Plato and Aristotle

This course will survey the essentials of the philosophies of Plato and Aristotle. We’ll trace the development of Plato’s thought from the early dialogues, which focus on various ethical theses and on the standards for knowledge they presuppose, to Plato’s development of the first philosophical system–an integrated set of ideas about the fundamental nature of reality, man, knowledge, and value. We’ll then turn to Aristotle, beginning with some of his views on the nature of knowledge, the structure of science, and the principles of logic. We’ll explore his views on some metaphysical issues, emphasizing the similarities and differences between his views and Plato’s, and conclude with a study of his ethics. Their positions will be considered in relation to Objectivism throughout the course.

Intellectual Development Workshop | 2024

This is an invitation-only live course for select members of the ARU Graduate Center. The Intellectual Development seminar will focus on honing participants’ public speaking skills and advanced knowledge of Objectivism. Participants will develop, deliver and receive feedback on their own talks that are intended for real speaking opportunities such as OCON, and high-level discussions will explore critical issues in Objectivism that are challenging for even experienced students of the philosophy.

Philosophy, Work, and Business

Objectivism upholds productive work as the central activity of a good life. Taking your life seriously requires taking work seriously. In this course, you will learn the principles and attitudes that will guide you in your work, your career, and in the world of business. This course is focused on ideas in action, explored through a series of live discussions with Objectivist businessmen, entrepreneurs, intellectuals, and professionals in various fields.

ITOE, Advanced Topics

2524.9675“ITOE, Advanced Topics” is an intensive study of Rand’s theory of knowledge covering the later material in Ayn Rand’s Introduction to Objectivist Epistemology: Leonard Peikoff’s essay “The Analytic-Synthetic Dichotomy” and the Appendix to the second edition. (The 200-page Appendix consists of excerpts from three of the four “Workshops on Objectivist Epistemology,” that Rand conducted in 1969 -1971.) The course is a continuation of Dr. Binswanger’s course “ITOE” but may be taken independently of that course. This is an intermediate to advanced course (“300 level”) and presupposes successful completion of at least two other philosophy courses, which may include “ITOE”.

Leonard Peikoff’s “Eight Great Plays” | 2024

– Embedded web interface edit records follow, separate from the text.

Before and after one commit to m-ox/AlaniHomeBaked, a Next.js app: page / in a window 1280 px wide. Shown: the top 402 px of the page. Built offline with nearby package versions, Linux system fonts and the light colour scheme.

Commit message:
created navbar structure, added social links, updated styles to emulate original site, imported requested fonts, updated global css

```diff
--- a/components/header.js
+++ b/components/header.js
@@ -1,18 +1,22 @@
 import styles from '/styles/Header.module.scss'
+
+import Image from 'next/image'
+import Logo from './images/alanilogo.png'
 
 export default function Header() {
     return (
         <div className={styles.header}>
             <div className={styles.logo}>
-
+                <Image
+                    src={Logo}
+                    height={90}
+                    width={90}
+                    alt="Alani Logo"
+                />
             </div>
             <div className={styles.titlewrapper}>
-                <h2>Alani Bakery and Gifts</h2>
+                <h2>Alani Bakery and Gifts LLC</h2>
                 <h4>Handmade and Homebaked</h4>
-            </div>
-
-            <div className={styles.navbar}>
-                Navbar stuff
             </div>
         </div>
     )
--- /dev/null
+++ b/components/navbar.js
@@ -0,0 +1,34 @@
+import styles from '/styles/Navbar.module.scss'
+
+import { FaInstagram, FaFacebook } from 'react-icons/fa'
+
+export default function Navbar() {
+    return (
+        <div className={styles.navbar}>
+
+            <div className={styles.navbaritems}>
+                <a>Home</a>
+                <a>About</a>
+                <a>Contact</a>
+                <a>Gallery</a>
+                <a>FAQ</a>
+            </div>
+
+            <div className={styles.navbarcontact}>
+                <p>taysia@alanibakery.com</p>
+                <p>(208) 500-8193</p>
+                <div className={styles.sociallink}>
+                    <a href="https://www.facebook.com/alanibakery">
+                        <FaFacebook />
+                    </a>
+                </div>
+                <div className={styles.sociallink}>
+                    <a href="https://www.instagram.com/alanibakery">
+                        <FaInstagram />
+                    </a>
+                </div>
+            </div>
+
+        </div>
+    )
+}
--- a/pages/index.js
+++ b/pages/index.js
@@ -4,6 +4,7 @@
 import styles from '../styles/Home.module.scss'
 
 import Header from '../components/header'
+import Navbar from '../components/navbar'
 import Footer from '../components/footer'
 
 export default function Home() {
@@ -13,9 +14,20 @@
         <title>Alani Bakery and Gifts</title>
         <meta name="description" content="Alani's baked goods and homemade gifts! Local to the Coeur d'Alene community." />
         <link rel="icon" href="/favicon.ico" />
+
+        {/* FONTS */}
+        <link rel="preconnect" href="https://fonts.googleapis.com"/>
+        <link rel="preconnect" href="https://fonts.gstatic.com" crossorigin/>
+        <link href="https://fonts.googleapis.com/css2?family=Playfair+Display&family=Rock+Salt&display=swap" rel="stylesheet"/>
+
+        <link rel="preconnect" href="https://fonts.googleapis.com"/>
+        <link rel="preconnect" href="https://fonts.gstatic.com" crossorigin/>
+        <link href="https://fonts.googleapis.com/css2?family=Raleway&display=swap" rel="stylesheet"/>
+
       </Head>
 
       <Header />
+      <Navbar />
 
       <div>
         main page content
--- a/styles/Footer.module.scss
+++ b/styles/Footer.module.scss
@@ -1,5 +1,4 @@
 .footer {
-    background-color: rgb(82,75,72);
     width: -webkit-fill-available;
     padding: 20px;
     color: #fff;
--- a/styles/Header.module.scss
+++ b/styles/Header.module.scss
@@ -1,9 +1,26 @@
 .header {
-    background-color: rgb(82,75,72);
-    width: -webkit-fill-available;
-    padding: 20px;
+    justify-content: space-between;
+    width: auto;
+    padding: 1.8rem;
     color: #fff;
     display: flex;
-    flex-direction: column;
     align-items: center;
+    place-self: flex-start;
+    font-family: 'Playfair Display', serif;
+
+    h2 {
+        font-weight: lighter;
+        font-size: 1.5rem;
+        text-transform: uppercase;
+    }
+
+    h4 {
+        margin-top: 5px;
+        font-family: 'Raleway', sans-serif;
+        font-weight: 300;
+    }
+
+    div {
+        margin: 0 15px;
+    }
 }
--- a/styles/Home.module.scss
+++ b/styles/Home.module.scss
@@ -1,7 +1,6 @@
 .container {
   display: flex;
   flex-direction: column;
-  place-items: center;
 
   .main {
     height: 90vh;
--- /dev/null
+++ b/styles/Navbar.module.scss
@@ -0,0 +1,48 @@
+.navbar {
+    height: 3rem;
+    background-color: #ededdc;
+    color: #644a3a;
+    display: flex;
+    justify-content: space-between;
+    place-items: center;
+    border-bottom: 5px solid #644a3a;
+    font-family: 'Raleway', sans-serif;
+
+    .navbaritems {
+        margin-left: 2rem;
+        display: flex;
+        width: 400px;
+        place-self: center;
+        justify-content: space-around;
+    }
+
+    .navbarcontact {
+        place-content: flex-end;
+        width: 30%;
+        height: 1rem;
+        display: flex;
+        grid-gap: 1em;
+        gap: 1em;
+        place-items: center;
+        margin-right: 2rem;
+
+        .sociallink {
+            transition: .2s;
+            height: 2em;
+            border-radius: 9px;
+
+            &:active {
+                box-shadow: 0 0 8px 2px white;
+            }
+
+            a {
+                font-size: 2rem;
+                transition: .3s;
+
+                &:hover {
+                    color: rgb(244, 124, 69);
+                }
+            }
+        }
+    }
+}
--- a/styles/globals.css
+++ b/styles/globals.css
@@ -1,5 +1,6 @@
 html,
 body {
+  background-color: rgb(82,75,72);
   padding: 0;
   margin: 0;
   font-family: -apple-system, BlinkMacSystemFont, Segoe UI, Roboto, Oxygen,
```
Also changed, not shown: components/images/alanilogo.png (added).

This is a guided study of Leonard Peikoff’s recorded lecture course “8 Great Plays,” in which Dr. Peikoff selects eight masterpieces of world literature and analyzes them as great works of drama and as works that implicitly convey complete philosophies of life. ARU faculty supplement Dr. Peikoff’s lectures with live discussions and assignments that further explore the plays and the principles underlying Ayn Rand’s view that art is an indispensable need of human life.

Objectivism through Ayn Rand’s Fiction | 2024

Ayn Rand’s novels, We the Living, Anthem, The Fountainhead, and Atlas Shrugged, are self-consciously philosophical novels, containing abstract themes, characters driven by opposing moral principles, and conflicts rooted in clashing worldviews. And more than that, many of Rand’s fictional heroes discover and embody new philosophical ideas, original to Rand. To begin to understand Rand’s distinctive worldview and to learn her new philosophy, Objectivism, there is no better place to start than with careful consideration of the content and meaning of her novels, which contain rich treatments of a number of central principles of Objectivism. The course provides a powerful corrective to a tendency among students of Objectivism to neglect Rand’s fiction in their study of her philosophy.

Advanced Writing

A course that focuses on writing high quality op-ed articles, for ARU Graduate Center members (by invitation only).